Web page edit records:
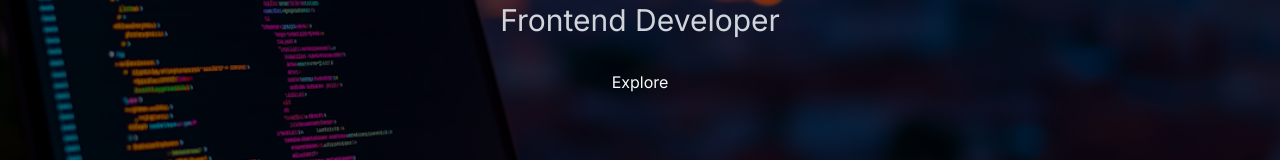
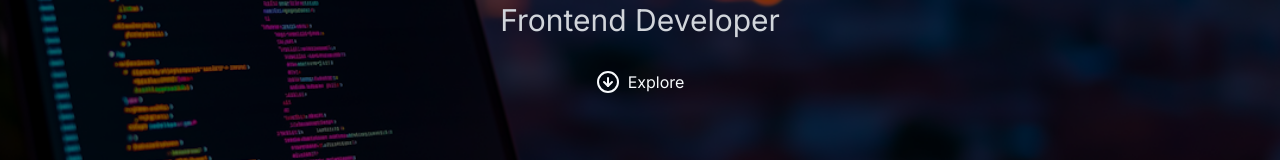
Before and after one commit to Nikum-st/my-portfolio-web, a Next.js app: page / in a window 1280 px wide. Shown: the part 408-568 px from the top of the page. Built offline with nearby package versions, Linux system fonts and the light colour scheme.

Commit message:
final touches and push

```diff
--- a/src/components/Home/Home.tsx
+++ b/src/components/Home/Home.tsx
@@ -2,6 +2,7 @@
 
 import React from "react";
 import { motion } from "framer-motion";
+import { ArrowDownCircle } from "lucide-react";
 import { NavigationLink } from "../NavigationLink/NavigationLink";
 
 interface HomeProps {
@@ -56,7 +57,13 @@ const Home: React.FC<HomeProps> = ({ name, title, backgroundImageUrl }) => {
           {title}
         </motion.p>
         <motion.div variants={textVariants}>
-          <NavigationLink href="/about">Explore</NavigationLink>
+          <NavigationLink
+            href="/about"
+            className="flex items-center justify-center gap-2"
+          >
+            <ArrowDownCircle />
+            <span>Explore</span>
+          </NavigationLink>
         </motion.div>
       </div>
     </motion.section>
--- a/src/components/NavigationLink/NavigationLink.tsx
+++ b/src/components/NavigationLink/NavigationLink.tsx
@@ -6,11 +6,13 @@ import { useNavigation } from "../../hooks/useNavigation";
 interface NavigationLinkProps {
   href: string;
   children: React.ReactNode;
+  className?: string;
 }
 
 export const NavigationLink: React.FC<NavigationLinkProps> = ({
   href,
   children,
+  className,
 }) => {
   const { startNavigation } = useNavigation();
 
@@ -22,7 +24,7 @@ export const NavigationLink: React.FC<NavigationLinkProps> = ({
     <Link
       href={href}
       onClick={handleClick}
-      className={`text-text hover:text-purple-500 transition duration-300 `}
+      className={`text-text hover:text-purple-500 transition duration-300 ${className}`}
     >
       {children}
     </Link>
--- a/src/components/Portfolio/Portfolio.tsx
+++ b/src/components/Portfolio/Portfolio.tsx
@@ -63,7 +63,7 @@ const Portfolio = () => {
               {/* Кнопка закрытия */}
               <button
                 onClick={() => setSelectedProject(null)}
-                className="absolute top-4 right-4 text-text hover:text-accent transition z-10 bg-background rounded-full w-8 h-8 flex items-center justify-center shadow-lg"
+                className="absolute top-4 right-4 text-text hover:text-purple-500 transition z-10 bg-background rounded-full w-8 h-8 flex items-center justify-center shadow-lg"
               >
                 ✕
               </button>
@@ -72,9 +72,7 @@ const Portfolio = () => {
               <h3 className="text-2xl font-bold text-text mb-4 pr-12">
                 {selectedProject.title}{" "}
                 {selectedProject.company && (
-                  <span className="text-accent">
-                    ({selectedProject.company})
-                  </span>
+                  <span>({selectedProject.company})</span>
                 )}
               </h3>
 
```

What this task involves:
Reproduce each line of the records exactly, and omit every picture.

Answer space:
Before and after one commit to Nikum-st/my-portfolio-web, a Next.js app: page / in a window 1280 px wide. Shown: the part 408-568 px from the top of the page. Built offline with nearby package versions, Linux system fonts and the light colour scheme.

Commit message:
final touches and push

```diff
--- a/src/components/Home/Home.tsx
+++ b/src/components/Home/Home.tsx
@@ -2,6 +2,7 @@
 
 import React from "react";
 import { motion } from "framer-motion";
+import { ArrowDownCircle } from "lucide-react";
 import { NavigationLink } from "../NavigationLink/NavigationLink";
 
 interface HomeProps {
@@ -56,7 +57,13 @@ const Home: React.FC<HomeProps> = ({ name, title, backgroundImageUrl }) => {
           {title}
         </motion.p>
         <motion.div variants={textVariants}>
-          <NavigationLink href="/about">Explore</NavigationLink>
+          <NavigationLink
+            href="/about"
+            className="flex items-center justify-center gap-2"
+          >
+            <ArrowDownCircle />
+            <span>Explore</span>
+          </NavigationLink>
         </motion.div>
       </div>
     </motion.section>
--- a/src/components/NavigationLink/NavigationLink.tsx
+++ b/src/components/NavigationLink/NavigationLink.tsx
@@ -6,11 +6,13 @@ import { useNavigation } from "../../hooks/useNavigation";
 interface NavigationLinkProps {
   href: string;
   children: React.ReactNode;
+  className?: string;
 }
 
 export const NavigationLink: React.FC<NavigationLinkProps> = ({
   href,
   children,
+  className,
 }) => {
   const { startNavigation } = useNavigation();
 
@@ -22,7 +24,7 @@ export const NavigationLink: React.FC<NavigationLinkProps> = ({
     <Link
       href={href}
       onClick={handleClick}
-      className={`text-text hover:text-purple-500 transition duration-300 `}
+      className={`text-text hover:text-purple-500 transition duration-300 ${className}`}
     >
       {children}
     </Link>
--- a/src/components/Portfolio/Portfolio.tsx
+++ b/src/components/Portfolio/Portfolio.tsx
@@ -63,7 +63,7 @@ const Portfolio = () => {
               {/* Кнопка закрытия */}
               <button
                 onClick={() => setSelectedProject(null)}
-                className="absolute top-4 right-4 text-text hover:text-accent transition z-10 bg-background rounded-full w-8 h-8 flex items-center justify-center shadow-lg"
+                className="absolute top-4 right-4 text-text hover:text-purple-500 transition z-10 bg-background rounded-full w-8 h-8 flex items-center justify-center shadow-lg"
               >
                 ✕
               </button>
@@ -72,9 +72,7 @@ const Portfolio = () => {
               <h3 className="text-2xl font-bold text-text mb-4 pr-12">
                 {selectedProject.title}{" "}
                 {selectedProject.company && (
-                  <span className="text-accent">
-                    ({selectedProject.company})
-                  </span>
+                  <span>({selectedProject.company})</span>
                 )}
               </h3>
 
```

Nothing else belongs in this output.